### Aim of the task
Starting at the line below holding "Before and after one commit to Vasquez11494/Parcial_VasquezO, a" and stopping at the line holding "Also changed, not", print every line exactly, both ends included, and leave the rest out.

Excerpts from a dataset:
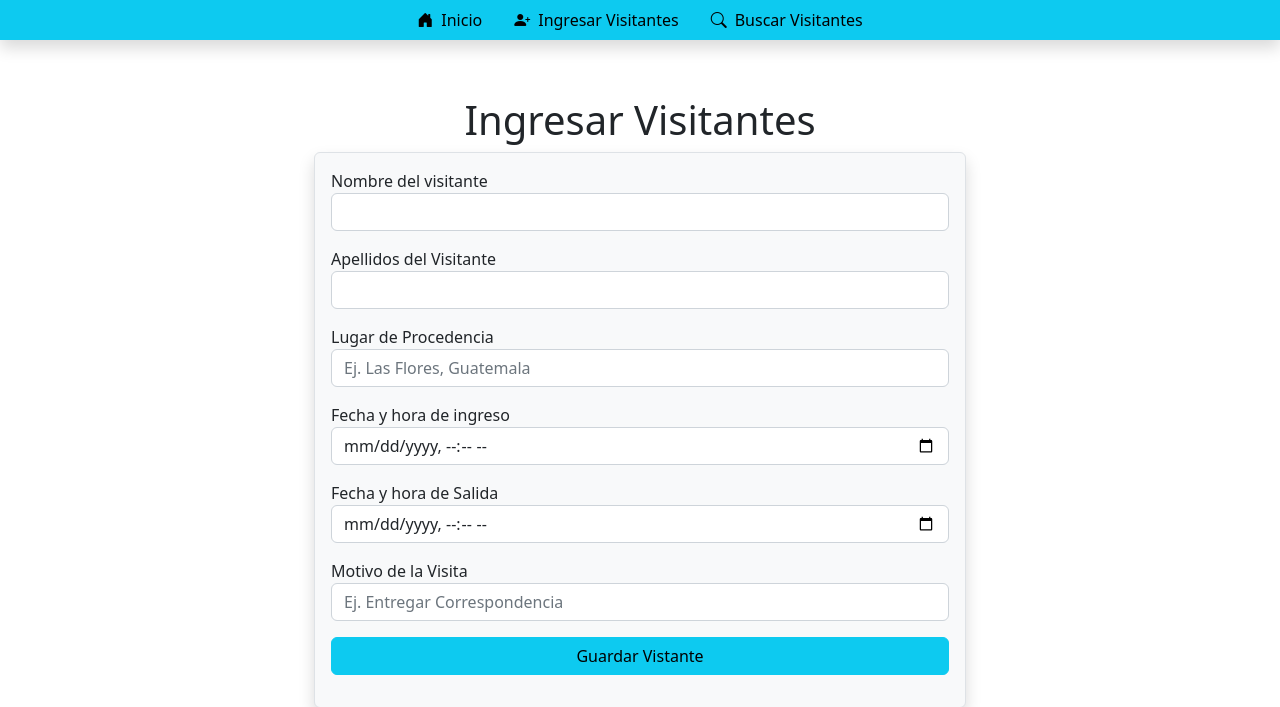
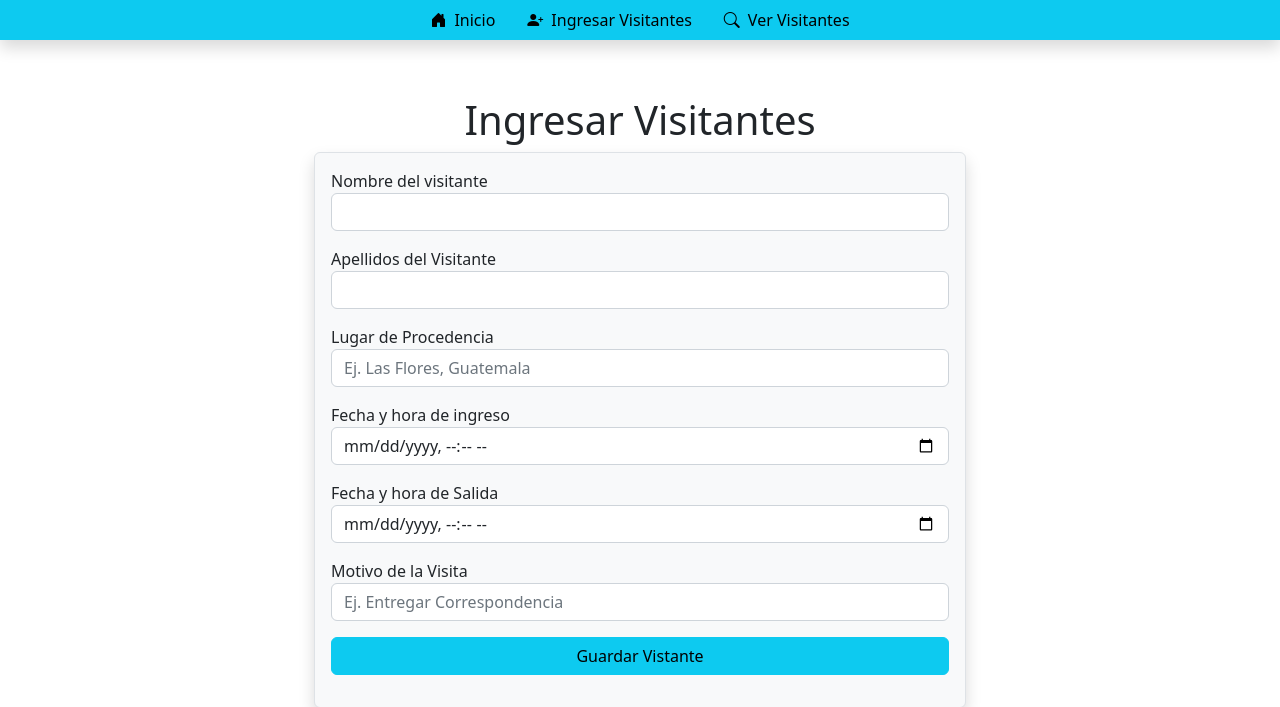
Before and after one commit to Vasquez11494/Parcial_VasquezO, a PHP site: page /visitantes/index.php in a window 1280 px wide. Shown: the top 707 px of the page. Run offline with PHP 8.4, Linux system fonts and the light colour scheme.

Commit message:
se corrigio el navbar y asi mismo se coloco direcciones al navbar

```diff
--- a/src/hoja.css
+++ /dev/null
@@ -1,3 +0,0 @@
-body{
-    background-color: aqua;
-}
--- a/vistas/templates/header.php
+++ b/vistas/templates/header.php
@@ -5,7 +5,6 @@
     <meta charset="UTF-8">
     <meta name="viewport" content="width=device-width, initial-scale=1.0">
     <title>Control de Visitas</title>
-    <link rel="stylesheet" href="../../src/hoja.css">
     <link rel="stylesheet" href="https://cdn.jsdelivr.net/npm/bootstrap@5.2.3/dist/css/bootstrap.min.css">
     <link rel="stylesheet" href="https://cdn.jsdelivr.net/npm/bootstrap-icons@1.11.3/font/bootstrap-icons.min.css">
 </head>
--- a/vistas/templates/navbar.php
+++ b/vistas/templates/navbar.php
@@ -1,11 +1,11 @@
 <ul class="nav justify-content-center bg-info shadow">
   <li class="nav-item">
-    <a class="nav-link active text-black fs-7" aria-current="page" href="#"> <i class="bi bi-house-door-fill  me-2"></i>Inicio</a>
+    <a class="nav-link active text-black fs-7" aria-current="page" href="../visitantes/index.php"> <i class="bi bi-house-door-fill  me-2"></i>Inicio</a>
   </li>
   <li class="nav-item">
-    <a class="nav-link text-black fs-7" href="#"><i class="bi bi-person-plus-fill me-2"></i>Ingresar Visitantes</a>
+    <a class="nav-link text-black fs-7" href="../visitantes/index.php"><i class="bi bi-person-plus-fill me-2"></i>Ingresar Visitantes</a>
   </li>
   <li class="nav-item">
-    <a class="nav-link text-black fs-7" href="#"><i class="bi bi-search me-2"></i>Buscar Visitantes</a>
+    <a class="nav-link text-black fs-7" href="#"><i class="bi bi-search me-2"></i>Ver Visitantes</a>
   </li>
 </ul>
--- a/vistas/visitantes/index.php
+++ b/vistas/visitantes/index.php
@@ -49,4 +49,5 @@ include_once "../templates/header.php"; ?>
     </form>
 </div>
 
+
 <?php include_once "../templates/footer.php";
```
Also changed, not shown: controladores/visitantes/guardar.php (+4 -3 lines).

---

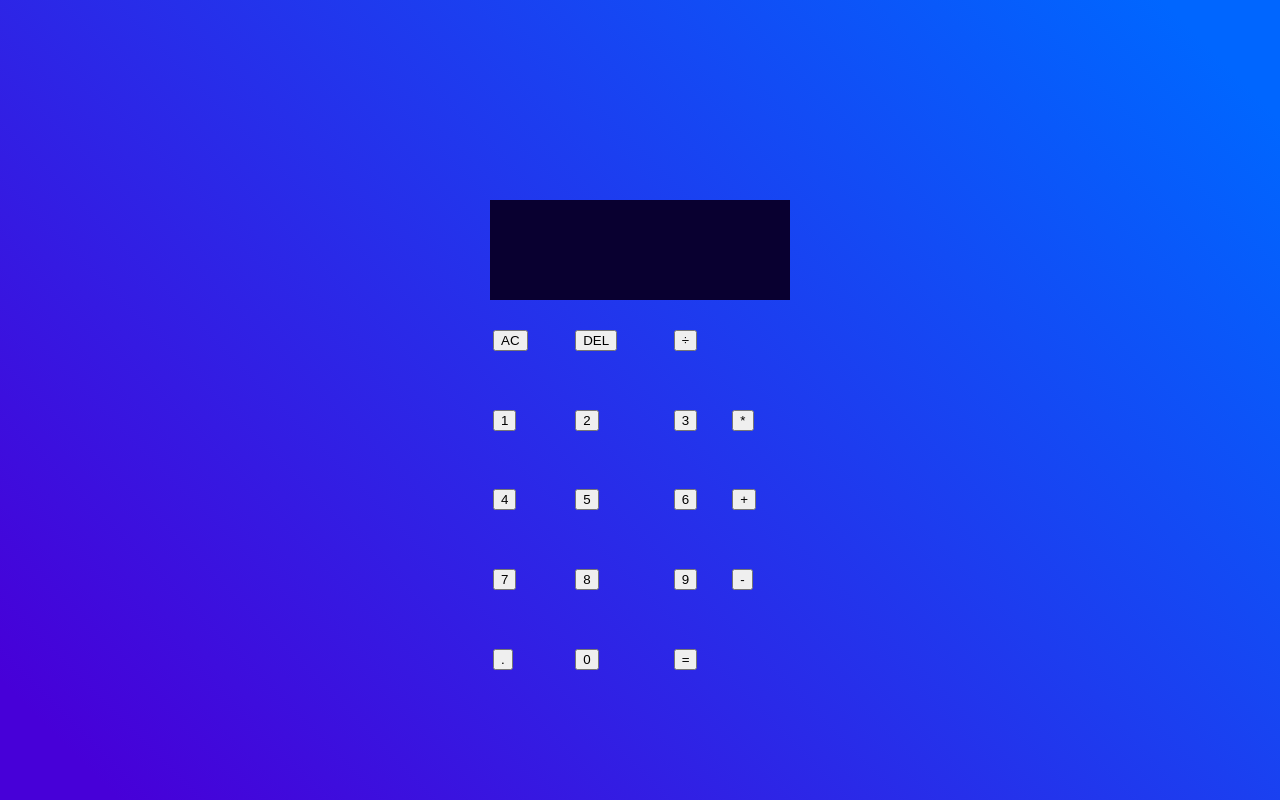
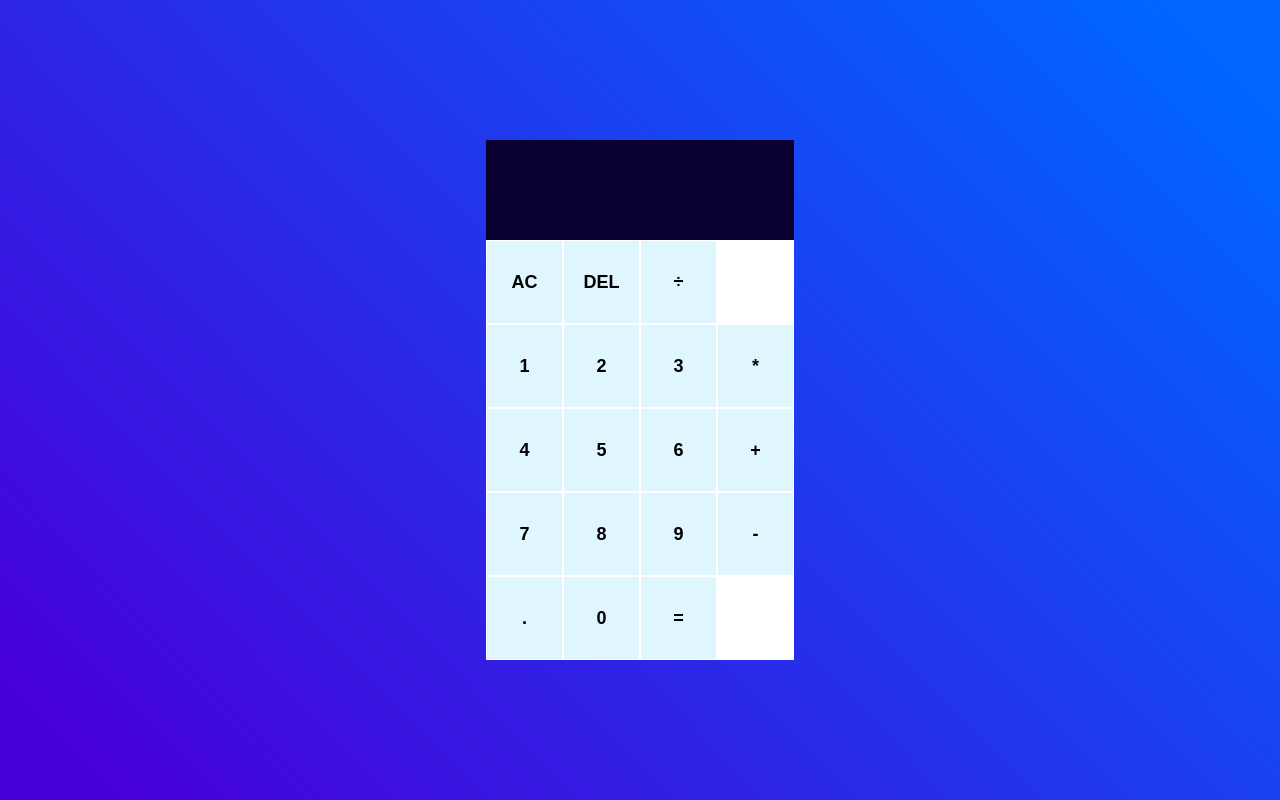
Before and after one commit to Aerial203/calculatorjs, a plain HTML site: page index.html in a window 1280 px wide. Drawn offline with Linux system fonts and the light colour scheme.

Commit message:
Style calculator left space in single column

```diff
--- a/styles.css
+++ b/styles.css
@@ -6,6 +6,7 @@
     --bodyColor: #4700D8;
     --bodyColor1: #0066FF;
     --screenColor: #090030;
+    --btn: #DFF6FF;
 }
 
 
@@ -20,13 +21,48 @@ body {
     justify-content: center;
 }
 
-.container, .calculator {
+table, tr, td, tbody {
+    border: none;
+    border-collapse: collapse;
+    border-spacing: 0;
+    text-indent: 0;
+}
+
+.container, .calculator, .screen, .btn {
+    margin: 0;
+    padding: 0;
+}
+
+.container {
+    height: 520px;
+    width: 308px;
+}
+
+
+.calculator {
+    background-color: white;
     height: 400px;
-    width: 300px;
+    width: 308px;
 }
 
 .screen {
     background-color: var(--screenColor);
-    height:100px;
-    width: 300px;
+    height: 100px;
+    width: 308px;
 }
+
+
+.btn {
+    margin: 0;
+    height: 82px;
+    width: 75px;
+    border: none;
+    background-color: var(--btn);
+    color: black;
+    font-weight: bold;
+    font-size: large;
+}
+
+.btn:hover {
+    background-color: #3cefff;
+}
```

### Response box
Before and after one commit to Vasquez11494/Parcial_VasquezO, a PHP site: page /visitantes/index.php in a window 1280 px wide. Shown: the top 707 px of the page. Run offline with PHP 8.4, Linux system fonts and the light colour scheme.

Commit message:
se corrigio el navbar y asi mismo se coloco direcciones al navbar

```diff
--- a/src/hoja.css
+++ /dev/null
@@ -1,3 +0,0 @@
-body{
-    background-color: aqua;
-}
--- a/vistas/templates/header.php
+++ b/vistas/templates/header.php
@@ -5,7 +5,6 @@
     <meta charset="UTF-8">
     <meta name="viewport" content="width=device-width, initial-scale=1.0">
     <title>Control de Visitas</title>
-    <link rel="stylesheet" href="../../src/hoja.css">
     <link rel="stylesheet" href="https://cdn.jsdelivr.net/npm/bootstrap@5.2.3/dist/css/bootstrap.min.css">
     <link rel="stylesheet" href="https://cdn.jsdelivr.net/npm/bootstrap-icons@1.11.3/font/bootstrap-icons.min.css">
 </head>
--- a/vistas/templates/navbar.php
+++ b/vistas/templates/navbar.php
@@ -1,11 +1,11 @@
 <ul class="nav justify-content-center bg-info shadow">
   <li class="nav-item">
-    <a class="nav-link active text-black fs-7" aria-current="page" href="#"> <i class="bi bi-house-door-fill  me-2"></i>Inicio</a>
+    <a class="nav-link active text-black fs-7" aria-current="page" href="../visitantes/index.php"> <i class="bi bi-house-door-fill  me-2"></i>Inicio</a>
   </li>
   <li class="nav-item">
-    <a class="nav-link text-black fs-7" href="#"><i class="bi bi-person-plus-fill me-2"></i>Ingresar Visitantes</a>
+    <a class="nav-link text-black fs-7" href="../visitantes/index.php"><i class="bi bi-person-plus-fill me-2"></i>Ingresar Visitantes</a>
   </li>
   <li class="nav-item">
-    <a class="nav-link text-black fs-7" href="#"><i class="bi bi-search me-2"></i>Buscar Visitantes</a>
+    <a class="nav-link text-black fs-7" href="#"><i class="bi bi-search me-2"></i>Ver Visitantes</a>
   </li>
 </ul>
--- a/vistas/visitantes/index.php
+++ b/vistas/visitantes/index.php
@@ -49,4 +49,5 @@ include_once "../templates/header.php"; ?>
     </form>
 </div>
 
+
 <?php include_once "../templates/footer.php";
```
Also changed, not shown: controladores/visitantes/guardar.php (+4 -3 lines).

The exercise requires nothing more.